**** RECORDS FOR THIS TASK

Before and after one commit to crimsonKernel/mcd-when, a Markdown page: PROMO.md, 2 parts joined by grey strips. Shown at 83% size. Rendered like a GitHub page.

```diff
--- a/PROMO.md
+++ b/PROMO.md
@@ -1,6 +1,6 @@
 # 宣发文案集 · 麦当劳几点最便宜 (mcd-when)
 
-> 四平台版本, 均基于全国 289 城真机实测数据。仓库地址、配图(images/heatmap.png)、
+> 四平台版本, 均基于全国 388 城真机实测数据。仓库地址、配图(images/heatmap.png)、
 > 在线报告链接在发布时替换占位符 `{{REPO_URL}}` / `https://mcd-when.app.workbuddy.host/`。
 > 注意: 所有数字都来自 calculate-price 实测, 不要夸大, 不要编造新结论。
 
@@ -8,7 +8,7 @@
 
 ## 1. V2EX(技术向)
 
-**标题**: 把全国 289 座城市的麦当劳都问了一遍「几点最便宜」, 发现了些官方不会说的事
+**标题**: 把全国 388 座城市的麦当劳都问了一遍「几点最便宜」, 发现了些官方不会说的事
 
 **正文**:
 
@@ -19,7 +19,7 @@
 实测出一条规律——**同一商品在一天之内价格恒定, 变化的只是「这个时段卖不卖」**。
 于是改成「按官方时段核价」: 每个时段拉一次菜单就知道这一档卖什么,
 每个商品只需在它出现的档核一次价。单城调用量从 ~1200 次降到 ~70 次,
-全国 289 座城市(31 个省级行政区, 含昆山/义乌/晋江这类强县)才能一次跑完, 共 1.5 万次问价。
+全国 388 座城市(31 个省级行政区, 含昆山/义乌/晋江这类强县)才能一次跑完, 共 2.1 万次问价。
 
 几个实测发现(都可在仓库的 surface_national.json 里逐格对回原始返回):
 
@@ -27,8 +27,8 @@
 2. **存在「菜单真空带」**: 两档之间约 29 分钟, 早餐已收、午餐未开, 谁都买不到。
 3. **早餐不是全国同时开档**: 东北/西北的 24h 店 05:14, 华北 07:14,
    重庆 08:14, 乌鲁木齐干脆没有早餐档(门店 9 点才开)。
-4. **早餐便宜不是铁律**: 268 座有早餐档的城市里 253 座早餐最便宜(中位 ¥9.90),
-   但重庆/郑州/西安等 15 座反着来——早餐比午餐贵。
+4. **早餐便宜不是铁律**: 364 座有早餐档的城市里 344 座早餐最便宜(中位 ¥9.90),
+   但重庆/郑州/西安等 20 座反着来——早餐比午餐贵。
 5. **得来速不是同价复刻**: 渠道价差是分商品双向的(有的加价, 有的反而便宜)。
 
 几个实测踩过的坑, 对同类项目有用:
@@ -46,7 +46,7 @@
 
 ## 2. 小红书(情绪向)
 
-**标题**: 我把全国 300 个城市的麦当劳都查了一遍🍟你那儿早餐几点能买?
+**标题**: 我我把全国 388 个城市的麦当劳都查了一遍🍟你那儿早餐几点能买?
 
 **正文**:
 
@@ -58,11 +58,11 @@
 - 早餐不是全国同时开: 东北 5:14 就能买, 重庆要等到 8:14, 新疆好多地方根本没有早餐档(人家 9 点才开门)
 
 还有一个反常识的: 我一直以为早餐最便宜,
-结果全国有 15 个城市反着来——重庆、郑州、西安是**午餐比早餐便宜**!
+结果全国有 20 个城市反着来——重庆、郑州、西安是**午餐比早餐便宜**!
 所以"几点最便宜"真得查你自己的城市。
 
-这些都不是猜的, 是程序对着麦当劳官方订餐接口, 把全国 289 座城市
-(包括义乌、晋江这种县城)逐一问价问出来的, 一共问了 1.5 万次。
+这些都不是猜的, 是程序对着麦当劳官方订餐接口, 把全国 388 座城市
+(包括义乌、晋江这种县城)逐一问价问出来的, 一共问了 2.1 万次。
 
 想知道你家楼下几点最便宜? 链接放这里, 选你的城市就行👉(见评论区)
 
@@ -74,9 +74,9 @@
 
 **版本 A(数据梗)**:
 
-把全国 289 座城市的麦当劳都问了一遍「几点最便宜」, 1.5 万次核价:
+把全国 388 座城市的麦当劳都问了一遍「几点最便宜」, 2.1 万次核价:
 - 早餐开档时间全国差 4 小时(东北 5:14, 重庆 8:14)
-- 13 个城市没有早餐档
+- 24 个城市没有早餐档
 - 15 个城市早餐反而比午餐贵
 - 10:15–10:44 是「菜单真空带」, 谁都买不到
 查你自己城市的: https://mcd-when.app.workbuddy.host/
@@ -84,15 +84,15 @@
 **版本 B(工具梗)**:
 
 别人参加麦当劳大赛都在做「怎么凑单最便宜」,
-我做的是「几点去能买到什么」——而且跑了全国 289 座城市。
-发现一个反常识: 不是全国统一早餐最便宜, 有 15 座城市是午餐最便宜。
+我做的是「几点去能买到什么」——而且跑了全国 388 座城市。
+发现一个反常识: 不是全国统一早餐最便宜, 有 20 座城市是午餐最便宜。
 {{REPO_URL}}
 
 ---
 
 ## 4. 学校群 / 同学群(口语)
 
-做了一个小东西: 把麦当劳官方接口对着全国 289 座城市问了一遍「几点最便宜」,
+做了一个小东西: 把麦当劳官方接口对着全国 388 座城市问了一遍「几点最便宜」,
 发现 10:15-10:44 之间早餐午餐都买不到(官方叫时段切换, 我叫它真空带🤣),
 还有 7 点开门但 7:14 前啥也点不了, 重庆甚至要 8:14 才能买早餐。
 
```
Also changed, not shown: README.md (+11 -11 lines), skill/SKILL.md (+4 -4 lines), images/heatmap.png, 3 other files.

********

#### REQUIRED WORK
The records above need to be duplicated. Keep every word unchanged.

#### WRITTEN RESPONSE
Before and after one commit to crimsonKernel/mcd-when, a Markdown page: PROMO.md, 2 parts joined by grey strips. Shown at 83% size. Rendered like a GitHub page.

```diff
--- a/PROMO.md
+++ b/PROMO.md
@@ -1,6 +1,6 @@
 # 宣发文案集 · 麦当劳几点最便宜 (mcd-when)
 
-> 四平台版本, 均基于全国 289 城真机实测数据。仓库地址、配图(images/heatmap.png)、
+> 四平台版本, 均基于全国 388 城真机实测数据。仓库地址、配图(images/heatmap.png)、
 > 在线报告链接在发布时替换占位符 `{{REPO_URL}}` / `https://mcd-when.app.workbuddy.host/`。
 > 注意: 所有数字都来自 calculate-price 实测, 不要夸大, 不要编造新结论。
 
@@ -8,7 +8,7 @@
 
 ## 1. V2EX(技术向)
 
-**标题**: 把全国 289 座城市的麦当劳都问了一遍「几点最便宜」, 发现了些官方不会说的事
+**标题**: 把全国 388 座城市的麦当劳都问了一遍「几点最便宜」, 发现了些官方不会说的事
 
 **正文**:
 
@@ -19,7 +19,7 @@
 实测出一条规律——**同一商品在一天之内价格恒定, 变化的只是「这个时段卖不卖」**。
 于是改成「按官方时段核价」: 每个时段拉一次菜单就知道这一档卖什么,
 每个商品只需在它出现的档核一次价。单城调用量从 ~1200 次降到 ~70 次,
-全国 289 座城市(31 个省级行政区, 含昆山/义乌/晋江这类强县)才能一次跑完, 共 1.5 万次问价。
+全国 388 座城市(31 个省级行政区, 含昆山/义乌/晋江这类强县)才能一次跑完, 共 2.1 万次问价。
 
 几个实测发现(都可在仓库的 surface_national.json 里逐格对回原始返回):
 
@@ -27,8 +27,8 @@
 2. **存在「菜单真空带」**: 两档之间约 29 分钟, 早餐已收、午餐未开, 谁都买不到。
 3. **早餐不是全国同时开档**: 东北/西北的 24h 店 05:14, 华北 07:14,
    重庆 08:14, 乌鲁木齐干脆没有早餐档(门店 9 点才开)。
-4. **早餐便宜不是铁律**: 268 座有早餐档的城市里 253 座早餐最便宜(中位 ¥9.90),
-   但重庆/郑州/西安等 15 座反着来——早餐比午餐贵。
+4. **早餐便宜不是铁律**: 364 座有早餐档的城市里 344 座早餐最便宜(中位 ¥9.90),
+   但重庆/郑州/西安等 20 座反着来——早餐比午餐贵。
 5. **得来速不是同价复刻**: 渠道价差是分商品双向的(有的加价, 有的反而便宜)。
 
 几个实测踩过的坑, 对同类项目有用:
@@ -46,7 +46,7 @@
 
 ## 2. 小红书(情绪向)
 
-**标题**: 我把全国 300 个城市的麦当劳都查了一遍🍟你那儿早餐几点能买?
+**标题**: 我我把全国 388 个城市的麦当劳都查了一遍🍟你那儿早餐几点能买?
 
 **正文**:
 
@@ -58,11 +58,11 @@
 - 早餐不是全国同时开: 东北 5:14 就能买, 重庆要等到 8:14, 新疆好多地方根本没有早餐档(人家 9 点才开门)
 
 还有一个反常识的: 我一直以为早餐最便宜,
-结果全国有 15 个城市反着来——重庆、郑州、西安是**午餐比早餐便宜**!
+结果全国有 20 个城市反着来——重庆、郑州、西安是**午餐比早餐便宜**!
 所以"几点最便宜"真得查你自己的城市。
 
-这些都不是猜的, 是程序对着麦当劳官方订餐接口, 把全国 289 座城市
-(包括义乌、晋江这种县城)逐一问价问出来的, 一共问了 1.5 万次。
+这些都不是猜的, 是程序对着麦当劳官方订餐接口, 把全国 388 座城市
+(包括义乌、晋江这种县城)逐一问价问出来的, 一共问了 2.1 万次。
 
 想知道你家楼下几点最便宜? 链接放这里, 选你的城市就行👉(见评论区)
 
@@ -74,9 +74,9 @@
 
 **版本 A(数据梗)**:
 
-把全国 289 座城市的麦当劳都问了一遍「几点最便宜」, 1.5 万次核价:
+把全国 388 座城市的麦当劳都问了一遍「几点最便宜」, 2.1 万次核价:
 - 早餐开档时间全国差 4 小时(东北 5:14, 重庆 8:14)
-- 13 个城市没有早餐档
+- 24 个城市没有早餐档
 - 15 个城市早餐反而比午餐贵
 - 10:15–10:44 是「菜单真空带」, 谁都买不到
 查你自己城市的: https://mcd-when.app.workbuddy.host/
@@ -84,15 +84,15 @@
 **版本 B(工具梗)**:
 
 别人参加麦当劳大赛都在做「怎么凑单最便宜」,
-我做的是「几点去能买到什么」——而且跑了全国 289 座城市。
-发现一个反常识: 不是全国统一早餐最便宜, 有 15 座城市是午餐最便宜。
+我做的是「几点去能买到什么」——而且跑了全国 388 座城市。
+发现一个反常识: 不是全国统一早餐最便宜, 有 20 座城市是午餐最便宜。
 {{REPO_URL}}
 
 ---
 
 ## 4. 学校群 / 同学群(口语)
 
-做了一个小东西: 把麦当劳官方接口对着全国 289 座城市问了一遍「几点最便宜」,
+做了一个小东西: 把麦当劳官方接口对着全国 388 座城市问了一遍「几点最便宜」,
 发现 10:15-10:44 之间早餐午餐都买不到(官方叫时段切换, 我叫它真空带🤣),
 还有 7 点开门但 7:14 前啥也点不了, 重庆甚至要 8:14 才能买早餐。
 
```
Also changed, not shown: README.md (+11 -11 lines), skill/SKILL.md (+4 -4 lines), images/heatmap.png, 3 other files.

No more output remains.